Tips For Home & Business Owners After A Hail Storm
After a hailstorm passes through your area, the first thing that probably jumps into your head is your car. You shouldn't just worry about your car—but your roof as well. In fact, most homeowners are unaware of hail damage to their roofs. Hail can cause extensive damage to roofing and more. However, the extent of hail damage can vary and is dependent on multiple factors.
Hail size and density: The bigger and more dense the hail, the more destruction to your property. The size of hailstones are measured by comparing it to known objects, with the smallest being pea size at ¼ inch diameter and in extraordinary circumstances, grapefruit size at 4 ½ inches. Hail is considered severe at quarter size (1 inch) and beyond.
Wind speed and direction: Higher wind speeds can increase the damage that hail inflicts, along with the direction of the wind.
Roofing materials: Most roofs are made from asphalt. While durable and versatile, asphalt is more susceptible to hail damage. Hail can also create dents in aluminum siding. Older roofs and/or roofs that are in poor condition are also vulnerable to hail damage.
What Hail Damage to Your Roof Looks Like
How hail damage presents itself in shingles varies depending on the material of the shingles. To avoid potential hail damage from escalating to irreversible damage and leaky roofs, it is essential to know what hail damage looks like. Regardless of the type of shingles, random damage that doesn’t follow an discernable pattern is often an indicator of hail damage.
For asphalt and composition shingles, be sure to look out for the following:
“Bruising,” or black spots on shingles
Missing surface granules
Spots that are soft to the touch
Asphalt that seems to glisten and shine
For wooden shingles:
Brown/orange cracks in the shingle
Splits in the shingle with sharp edges and corners
Splits in shingles with little to no erosion near the edges
Dents and/or marks alongside the splits
Although hail is a frequent culprit to inflicting damage to roofs, it can be misidentified. Over time, exposure to sunlight and weather causes wear and tear to shingles on rooftops. Older shingles are prone to cracking and granule loss.
How to Check for Potential Hail Damage
It may be difficult to deduce hail damage to your roof from the ground, but you can still figure out if there is any damage by looking for the most prominent signs.
First, check for dents in gutters, gutter screens, and downspouts. If these are damaged, there is a high likelihood that your roof has taken even more of a beating.
Second, check for damage to window sills and sidings. Same thing for the gutters and downspouts: if there is damage to these, you can bet there is damage on your roof as well.
Finally, check any other outdoor objects, such as air conditioners, patio furniture, etc. If you see any new dings or dents, this is most likely caused by hail damage.
Getting on the Roof
Once you’ve identified hail damage to other parts of your property, it’s time to pull out the ladder and get onto the roof.
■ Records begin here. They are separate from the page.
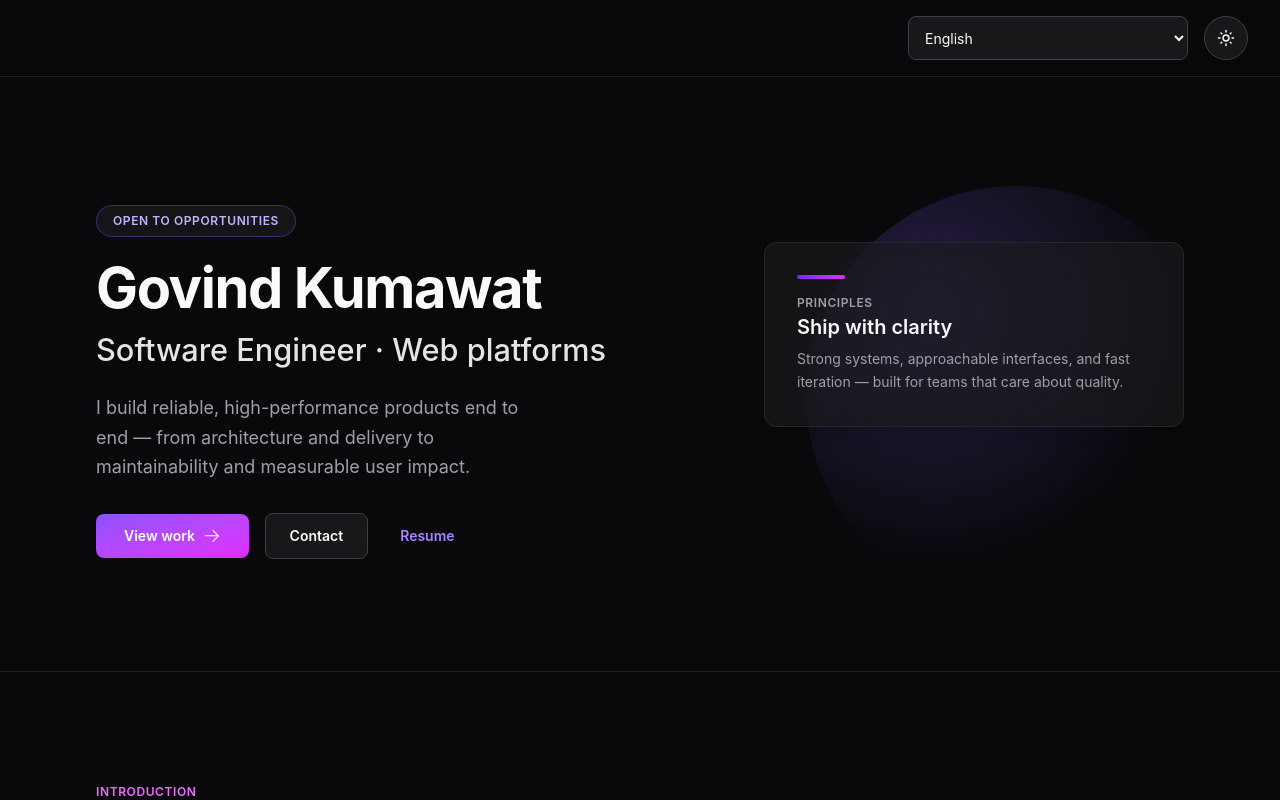
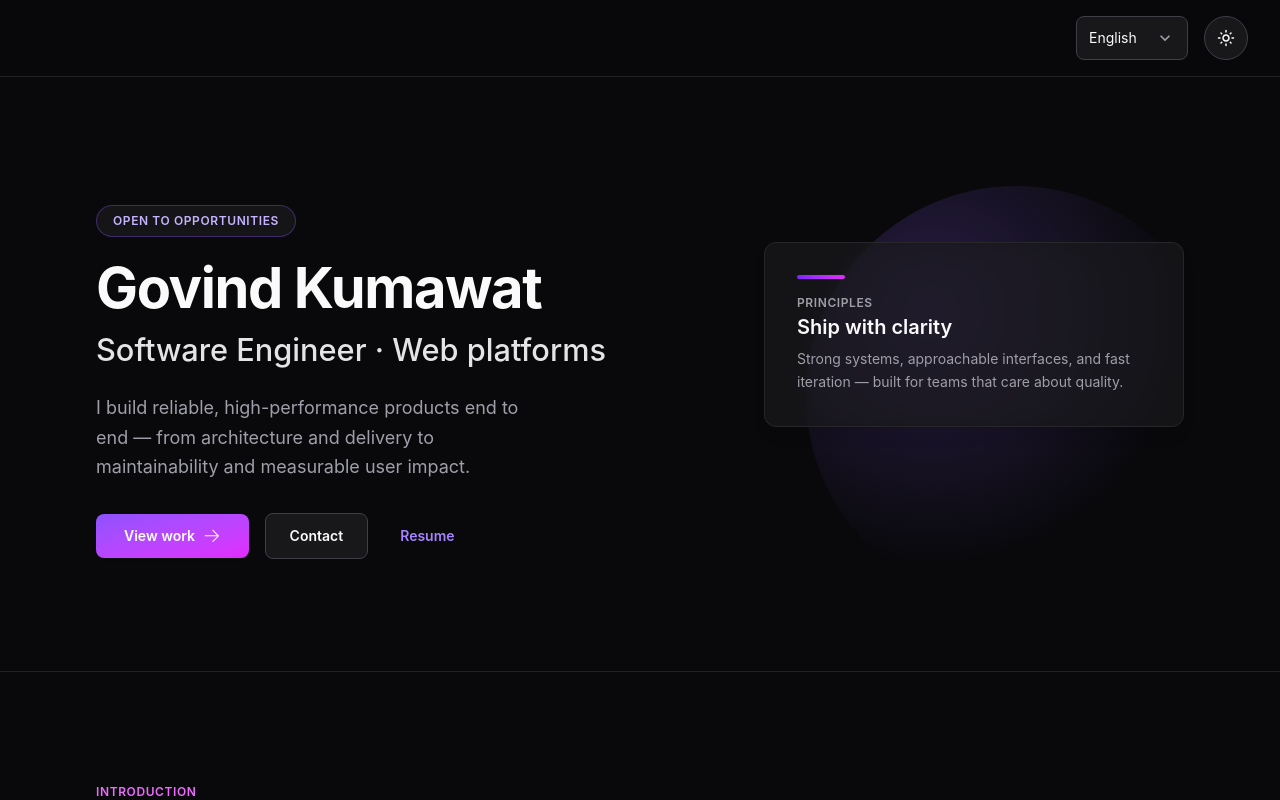
Before and after one commit to gk072745/gk072745.github.io, a React (Vite) app: page / in a window 1280 px wide. Shown: the top 800 px of the page. Built offline with nearby package versions, Linux system fonts and the light colour scheme.

Commit message:
Add LanguageSelect component for improved language selection UI, replacing native select element. Enhance App component to integrate LanguageSelect and update styling for themed scrollbars in index.css.

```diff
--- a/src/App.jsx
+++ b/src/App.jsx
@@ -3,6 +3,7 @@ import { Outlet } from 'react-router-dom'
 import { useTranslation } from 'react-i18next'
 import { MdOutlineDarkMode, MdOutlineLightMode } from 'react-icons/md'
 
+import { LanguageSelect } from './components/shared'
 import { useLocale } from './hooks/useLocale'
 import { useTheme } from './hooks/useTheme'
 import { getLanguageOptions } from './helpers/i18n'
@@ -19,24 +20,19 @@ function App() {
         className="sticky top-0 z-[200] border-b border-zinc-200/80 bg-zinc-50/85 backdrop-blur-md dark:border-zinc-800/80 dark:bg-zinc-950/85"
       >
         <div className="flex w-full flex-col gap-4 p-4 sm:flex-row sm:flex-wrap sm:items-center sm:justify-end sm:px-[clamp(1rem,4vw,2rem)]">
-          <label className="sr-only" htmlFor="lang-select">
+          <label id="lang-select-label" className="sr-only" htmlFor="lang-select">
             {t('common.language')}
           </label>
-          <select
+          <LanguageSelect
             id="lang-select"
+            labelId="lang-select-label"
+            aria-label={t('common.language')}
             value={language}
-            onChange={(e) => {
-              void setLanguage(e.target.value)
+            onChange={(code) => {
+              void setLanguage(code)
             }}
-            aria-label={t('common.language')}
-            className="min-h-[44px] min-w-[min(280px,100%)] flex-1 rounded-lg border border-zinc-300 bg-white px-3 py-2 text-sm text-zinc-900 transition-[border-color,box-shadow] focus-visible:outline focus-visible:outline-2 focus-visible:outline-offset-2 focus-visible:outline-violet-500 dark:border-zinc-700 dark:bg-zinc-900 dark:text-zinc-50 sm:flex-initial"
-          >
-            {getLanguageOptions().map(({ code, label }) => (
-              <option key={code} value={code}>
-                {label}
-              </option>
-            ))}
-          </select>
+            options={getLanguageOptions()}
+          />
 
           <button
             type="button"
--- /dev/null
+++ b/src/components/shared/LanguageSelect/LanguageSelect.jsx
@@ -0,0 +1,235 @@
+import React, { useCallback, useEffect, useId, useLayoutEffect, useRef, useState } from 'react'
+import { MdKeyboardArrowDown } from 'react-icons/md'
+
+import { cn } from '../../../helpers/animation'
+
+/**
+ * Custom listbox language picker — native `<select>` OS menus cannot be themed.
+ */
+function LanguageSelect({
+  id,
+  value,
+  onChange,
+  options,
+  labelId,
+  'aria-label': ariaLabel,
+  className,
+}) {
+  const listId = useId()
+  const rootRef = useRef(null)
+  const triggerRef = useRef(null)
+  const optionRefs = useRef([])
+
+  const [open, setOpen] = useState(false)
+  const [focusedIndex, setFocusedIndex] = useState(() =>
+    Math.max(
+      0,
+      options.findIndex((o) => o.code === value)
+    )
+  )
+
+  const selectedIndex = options.findIndex((o) => o.code === value)
+  const currentLabel = options[selectedIndex]?.label ?? options[0]?.label
+
+  const close = useCallback(() => {
+    setOpen(false)
+    triggerRef.current?.focus({ preventScroll: true })
+  }, [])
+
+  const selectAt = useCallback(
+    (index) => {
+      const opt = options[index]
+      if (!opt) return
+      onChange(opt.code)
+      close()
+    },
+    [close, onChange, options]
+  )
+
+  useEffect(() => {
+    optionRefs.current = []
+  }, [options.length, open])
+
+  useLayoutEffect(() => {
+    if (!open) return
+    const t = window.requestAnimationFrame(() => {
+      optionRefs.current[focusedIndex]?.focus({ preventScroll: true })
+    })
+    return () => window.cancelAnimationFrame(t)
+  }, [open, focusedIndex])
+
+  useEffect(() => {
+    if (!open) return
+    function onPointerDown(event) {
+      if (rootRef.current && !rootRef.current.contains(event.target)) {
+        setOpen(false)
+      }
+    }
+    function onKey(event) {
+      if (event.key === 'Escape') {
+        event.preventDefault()
+        close()
+      }
+    }
+    document.addEventListener('mousedown', onPointerDown)
+    document.addEventListener('keydown', onKey)
+    return () => {
+      document.removeEventListener('mousedown', onPointerDown)
+      document.removeEventListener('keydown', onKey)
+    }
+  }, [open, close])
+
+  const moveFocus = useCallback(
+    (delta) => {
+      setFocusedIndex((i) => {
+        const len = options.length
+        if (len === 0) return 0
+        const next = (i + delta + len) % len
+        return next
+      })
+    },
+    [options.length]
+  )
+
+  function onTriggerKeyDown(e) {
+    if (e.key === 'ArrowDown' || e.key === 'ArrowUp') {
+      e.preventDefault()
+      if (!open) {
+        setFocusedIndex(selectedIndex >= 0 ? selectedIndex : 0)
+        setOpen(true)
+        return
+      }
+      moveFocus(e.key === 'ArrowDown' ? 1 : -1)
+    }
+    if (e.key === 'Enter' || e.key === ' ') {
+      e.preventDefault()
+      setOpen((o) => !o)
+      if (!open) {
+        setFocusedIndex(selectedIndex >= 0 ? selectedIndex : 0)
+      }
+    }
+    if (e.key === 'Escape' && open) {
+      e.preventDefault()
+      close()
+    }
+  }
+
+  function onListKeyDown(e) {
+    switch (e.key) {
+      case 'ArrowDown':
+        e.preventDefault()
+        moveFocus(1)
+        break
+      case 'ArrowUp':
+        e.preventDefault()
+        moveFocus(-1)
+        break
+      case 'Home':
+        e.preventDefault()
+        setFocusedIndex(0)
+        break
+      case 'End':
+        e.preventDefault()
+        setFocusedIndex(options.length - 1)
+        break
+      case 'Escape':
+        e.preventDefault()
+        close()
+        break
+      default:
+        break
+    }
+  }
+
+  return (
+    <div ref={rootRef} className={cn('relative', className)}>
+      <button
+        ref={triggerRef}
+        id={id}
+        type="button"
+        aria-haspopup="listbox"
+        aria-expanded={open}
+        aria-controls={listId}
+        aria-labelledby={labelId}
+        aria-label={labelId ? undefined : ariaLabel}
+        onClick={() => {
+          setOpen((o) => {
+            const next = !o
+            if (next) {
+              setFocusedIndex(selectedIndex >= 0 ? selectedIndex : 0)
+            }
+            return next
+          })
+        }}
+        onKeyDown={onTriggerKeyDown}
+        className={cn(
+          'inline-flex min-h-11 w-full min-w-[7rem] flex-1 items-center justify-between gap-2 rounded-lg border border-zinc-300 bg-white px-3 py-2 text-left text-sm text-zinc-900 transition-colors hover:bg-zinc-100 focus-visible:outline focus-visible:outline-2 focus-visible:outline-offset-2 focus-visible:outline-violet-500 dark:border-zinc-700 dark:bg-zinc-900 dark:text-zinc-50 dark:hover:bg-zinc-800 sm:flex-initial',
+          open && 'bg-violet-100 dark:bg-violet-950/55'
+        )}
+      >
+        <span className="truncate">{currentLabel}</span>
+        <MdKeyboardArrowDown
+          aria-hidden
+          className={cn(
+            'h-5 w-5 shrink-0 text-zinc-500 transition-transform dark:text-zinc-400',
+            open && 'rotate-180'
+          )}
+        />
+      </button>
+
+      {open ? (
+        <ul
+          id={listId}
+          role="listbox"
+          tabIndex={-1}
+          onKeyDownCapture={onListKeyDown}
+          className="scrollbar-accent absolute left-0 right-0 top-[calc(100%+0.25rem)] z-[210] flex max-h-60 flex-col gap-1 overflow-y-auto overflow-x-hidden rounded-lg border border-violet-500/40 bg-white p-1 pr-0.5 shadow-lg shadow-zinc-900/10 ring-1 ring-violet-500/10 dark:border-violet-400/35 dark:bg-zinc-950 dark:shadow-black/40 dark:ring-violet-400/10"
+        >
+          {options.map((opt, index) => {
+            const isSelected = value === opt.code
+            const isFocused = index === focusedIndex
+            return (
+              <li
+                key={opt.code}
+                id={`${listId}-opt-${opt.code}`}
+                role="option"
+                aria-selected={isSelected}
+                tabIndex={isFocused ? 0 : -1}
+                ref={(el) => {
+                  optionRefs.current[index] = el
+                }}
+                className={cn(
+                  'flex min-h-11 cursor-pointer items-center rounded-md px-1.5 py-0.5 text-sm leading-snug outline-none transition-colors',
+                  isSelected &&
+                    cn(
+                      'font-medium text-violet-900 dark:text-violet-100',
+                      isFocused
+                        ? 'bg-violet-300/95 dark:bg-violet-700/65'
+                        : 'bg-violet-200/80 dark:bg-violet-900/60'
+                    ),
+                  !isSelected &&
+                    cn(
+                      'text-zinc-800 dark:text-zinc-100',
+                      isFocused && 'bg-zinc-200 dark:bg-zinc-700'
+                    )
+                )}
+                onMouseEnter={() => setFocusedIndex(index)}
+                onClick={() => selectAt(index)}
+                onKeyDown={(e) => {
+                  if (e.key === 'Enter' || e.key === ' ') {
+                    e.preventDefault()
+                    selectAt(index)
+                  }
+                }}
+              >
+                {opt.label}
+              </li>
+            )
+          })}
+        </ul>
+      ) : null}
+    </div>
+  )
+}
+
+export default LanguageSelect
--- a/src/components/shared/index.js
+++ b/src/components/shared/index.js
@@ -1 +1,2 @@
+export { default as LanguageSelect } from './LanguageSelect/LanguageSelect'
 export { default as SectionContainer } from './SectionContainer/SectionContainer'
--- a/src/index.css
+++ b/src/index.css
@@ -16,6 +16,53 @@
 
   body {
     @apply min-h-screen bg-zinc-50 text-zinc-900 antialiased transition-colors dark:bg-zinc-950 dark:text-zinc-50;
+  }
+}
+
+/**
+ * Themed scrollbars (Firefox + WebKit). Native controls stay thin and match violet accents.
+ */
+@layer utilities {
+  .scrollbar-accent {
+    scrollbar-width: thin;
+    scrollbar-color: rgb(139 92 246 / 0.52) rgb(244 244 245 / 0.6);
+  }
+
+  html.dark .scrollbar-accent {
+    scrollbar-color: rgb(167 139 250 / 0.45) rgb(24 24 27 / 0.85);
+  }
+
+  .scrollbar-accent::-webkit-scrollbar {
+    width: 7px;
+  }
+
+  .scrollbar-accent::-webkit-scrollbar-track {
+    margin-block: 6px;
+    border-radius: 9999px;
+    background: rgb(244 244 245 / 0.55);
+  }
+
+  html.dark .scrollbar-accent::-webkit-scrollbar-track {
+    background: rgb(24 24 27 / 0.9);
+  }
+
+  .scrollbar-accent::-webkit-scrollbar-thumb {
+    border-radius: 9999px;
+    border: 2px solid transparent;
+    background-clip: padding-box;
+    background-color: rgb(139 92 246 / 0.42);
+  }
+
+  .scrollbar-accent::-webkit-scrollbar-thumb:hover {
+    background-color: rgb(139 92 246 / 0.68);
+  }
+
+  html.dark .scrollbar-accent::-webkit-scrollbar-thumb {
+    background-color: rgb(167 139 250 / 0.38);
+  }
+
+  html.dark .scrollbar-accent::-webkit-scrollbar-thumb:hover {
+    background-color: rgb(167 139 250 / 0.6);
   }
 }
 
```
Also changed, not shown: 1 other file (tests, documents, lock files or other folders).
Don’t know where to start? Be sure to check chimneys, shingles, vents, and gutters.
When checking roof vents, keep your eyes open for chipped/eroded surfaces, dents, and dings. Damage is more obvious on vents made from softer materials.
Most importantly, check your shingles for damage. Damage to shingles can be either obvious or incredibly hard to determine. Missing surface granules are a key indicator of hail damage.
If you ignore shingle damage, it can lead to more serious consequences over time, such as roof leaks. Damaged shingles also provide enough evidence to create an insurance claim, so be sure to mark every damaged shingle and/or take pictures.
So I Have Hail Damage… Now What?
Once you’ve determined that you may have hail damage, you need to schedule an inspection. Give us a call to schedule a time for one of our experienced technicians to examine your roof. If there is damage, we can help you get started with the process of filing your insurance claim.
Depending on your insurance policy, your insurance may or may not pay for a new roof. Of course, this depends on the nature of the damage inflicted to your roof. If the damage is significant and impacts the functionality of your roof, a public adjust can assist you in giving you a fair deal.